The analysis, and critique, of utopic space as being, literally, a space of ‘no-where’, is a unifying feature of all Schmitt’s post-war writing. For example, in a 1955 radio broadcast entitled ‘Dialogue on New Space’, Schmitt contrasts two modes of understanding of space that correspond exactly with what I have described above. The first is embodied in dramatic terms by the character of ‘MacFuture’, whose understands the maintenance of post-war global order in terms of American cultural and economic exceptionalism, and the possibility of forms of technological progress that would enable advanced nation-states to move beyond the restrictions imposed upon them by their own boundaries.
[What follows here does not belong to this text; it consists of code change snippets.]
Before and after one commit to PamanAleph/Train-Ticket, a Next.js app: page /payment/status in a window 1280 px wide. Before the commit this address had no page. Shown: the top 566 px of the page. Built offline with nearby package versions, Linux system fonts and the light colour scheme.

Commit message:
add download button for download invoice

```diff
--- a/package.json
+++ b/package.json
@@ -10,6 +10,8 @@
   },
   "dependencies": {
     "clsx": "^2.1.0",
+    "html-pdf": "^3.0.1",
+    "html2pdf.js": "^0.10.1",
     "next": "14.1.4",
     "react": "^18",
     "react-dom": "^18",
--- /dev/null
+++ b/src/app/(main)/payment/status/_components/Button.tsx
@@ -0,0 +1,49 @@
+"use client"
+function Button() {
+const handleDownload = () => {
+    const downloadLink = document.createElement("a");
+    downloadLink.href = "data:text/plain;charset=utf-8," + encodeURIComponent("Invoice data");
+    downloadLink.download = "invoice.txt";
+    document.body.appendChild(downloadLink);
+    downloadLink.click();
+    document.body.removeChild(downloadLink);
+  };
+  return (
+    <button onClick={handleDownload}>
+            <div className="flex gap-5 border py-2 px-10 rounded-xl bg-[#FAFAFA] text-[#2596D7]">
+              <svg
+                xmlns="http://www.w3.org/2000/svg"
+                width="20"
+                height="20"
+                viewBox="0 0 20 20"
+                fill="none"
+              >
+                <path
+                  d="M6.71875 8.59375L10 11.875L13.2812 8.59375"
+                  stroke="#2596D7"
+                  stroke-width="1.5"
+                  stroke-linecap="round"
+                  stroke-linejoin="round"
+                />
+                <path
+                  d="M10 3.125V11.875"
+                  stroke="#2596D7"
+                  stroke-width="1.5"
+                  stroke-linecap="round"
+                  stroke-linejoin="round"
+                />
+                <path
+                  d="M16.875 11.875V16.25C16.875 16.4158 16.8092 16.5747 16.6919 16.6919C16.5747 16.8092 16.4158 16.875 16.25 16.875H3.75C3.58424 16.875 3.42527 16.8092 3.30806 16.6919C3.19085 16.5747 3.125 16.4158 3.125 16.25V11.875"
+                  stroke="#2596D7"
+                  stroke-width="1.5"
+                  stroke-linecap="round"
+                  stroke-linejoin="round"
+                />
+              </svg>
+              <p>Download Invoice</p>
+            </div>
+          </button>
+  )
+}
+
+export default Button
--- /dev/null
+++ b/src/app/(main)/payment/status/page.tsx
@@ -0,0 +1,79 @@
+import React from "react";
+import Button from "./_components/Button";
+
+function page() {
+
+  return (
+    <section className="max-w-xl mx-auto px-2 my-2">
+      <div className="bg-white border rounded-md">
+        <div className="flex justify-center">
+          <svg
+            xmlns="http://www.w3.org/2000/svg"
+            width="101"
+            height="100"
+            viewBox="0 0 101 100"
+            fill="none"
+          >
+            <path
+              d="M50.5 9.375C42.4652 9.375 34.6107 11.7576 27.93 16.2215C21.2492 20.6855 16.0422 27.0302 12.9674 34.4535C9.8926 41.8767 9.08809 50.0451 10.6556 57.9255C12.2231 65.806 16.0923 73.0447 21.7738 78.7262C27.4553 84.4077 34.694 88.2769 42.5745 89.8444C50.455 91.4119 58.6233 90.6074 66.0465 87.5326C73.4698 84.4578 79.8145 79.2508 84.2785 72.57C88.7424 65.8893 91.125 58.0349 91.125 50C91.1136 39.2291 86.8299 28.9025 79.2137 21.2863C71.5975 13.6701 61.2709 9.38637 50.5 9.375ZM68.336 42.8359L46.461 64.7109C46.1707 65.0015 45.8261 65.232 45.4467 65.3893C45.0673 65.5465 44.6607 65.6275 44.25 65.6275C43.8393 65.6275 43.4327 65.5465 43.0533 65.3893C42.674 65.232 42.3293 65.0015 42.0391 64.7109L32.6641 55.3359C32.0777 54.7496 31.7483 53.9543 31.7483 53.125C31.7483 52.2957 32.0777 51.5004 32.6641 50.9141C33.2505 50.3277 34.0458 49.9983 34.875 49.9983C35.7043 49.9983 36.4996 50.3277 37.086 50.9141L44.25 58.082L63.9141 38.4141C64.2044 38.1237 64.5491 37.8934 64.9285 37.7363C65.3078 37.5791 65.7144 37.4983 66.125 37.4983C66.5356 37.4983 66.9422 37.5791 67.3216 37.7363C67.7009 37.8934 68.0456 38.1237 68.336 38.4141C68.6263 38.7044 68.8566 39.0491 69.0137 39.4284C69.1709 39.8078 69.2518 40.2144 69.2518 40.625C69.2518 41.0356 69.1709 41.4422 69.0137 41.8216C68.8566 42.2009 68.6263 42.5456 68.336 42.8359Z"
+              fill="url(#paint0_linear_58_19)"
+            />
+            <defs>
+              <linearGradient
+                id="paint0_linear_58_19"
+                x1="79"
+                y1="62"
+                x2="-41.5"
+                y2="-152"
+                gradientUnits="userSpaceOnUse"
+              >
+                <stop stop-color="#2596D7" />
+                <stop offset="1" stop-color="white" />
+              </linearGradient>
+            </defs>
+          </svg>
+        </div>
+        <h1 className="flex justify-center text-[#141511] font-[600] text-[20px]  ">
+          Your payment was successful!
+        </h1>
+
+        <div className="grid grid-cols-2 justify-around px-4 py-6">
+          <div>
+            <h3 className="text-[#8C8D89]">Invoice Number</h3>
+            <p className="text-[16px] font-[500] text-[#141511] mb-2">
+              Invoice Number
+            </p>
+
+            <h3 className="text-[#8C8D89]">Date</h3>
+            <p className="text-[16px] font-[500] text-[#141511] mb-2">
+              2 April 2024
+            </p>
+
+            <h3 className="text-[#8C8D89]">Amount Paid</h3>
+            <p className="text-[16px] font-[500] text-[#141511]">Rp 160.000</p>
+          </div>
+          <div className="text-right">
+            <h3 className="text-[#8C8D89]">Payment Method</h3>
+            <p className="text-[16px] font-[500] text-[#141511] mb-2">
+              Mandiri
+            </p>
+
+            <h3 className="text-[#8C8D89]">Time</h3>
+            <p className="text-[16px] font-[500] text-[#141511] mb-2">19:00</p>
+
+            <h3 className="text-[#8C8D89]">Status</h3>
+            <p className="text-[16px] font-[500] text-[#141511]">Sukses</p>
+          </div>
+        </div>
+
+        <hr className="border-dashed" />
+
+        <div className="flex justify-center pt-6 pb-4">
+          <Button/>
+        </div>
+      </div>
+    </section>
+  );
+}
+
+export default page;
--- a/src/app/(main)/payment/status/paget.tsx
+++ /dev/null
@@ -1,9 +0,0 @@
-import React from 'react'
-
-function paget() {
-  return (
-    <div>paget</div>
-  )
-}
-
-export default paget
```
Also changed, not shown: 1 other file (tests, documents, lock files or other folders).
This character is therefore an advocate for the utopia of globalization. The second understanding of space is voiced in dramatic terms by Schmitt’s own mouthpiece, a character called ‘Altmann’, who advocates instead for an associative mode of politics that takes place in the concrete space of this world, and not in a utopia that abridges or curtails this activity by situating actors in a ‘nowhere’ of transcendence: “the new spaces, out of which this new call comes, must therefore be found upon our Earth, and not outside in the cosmos”, as this character prophetically announces.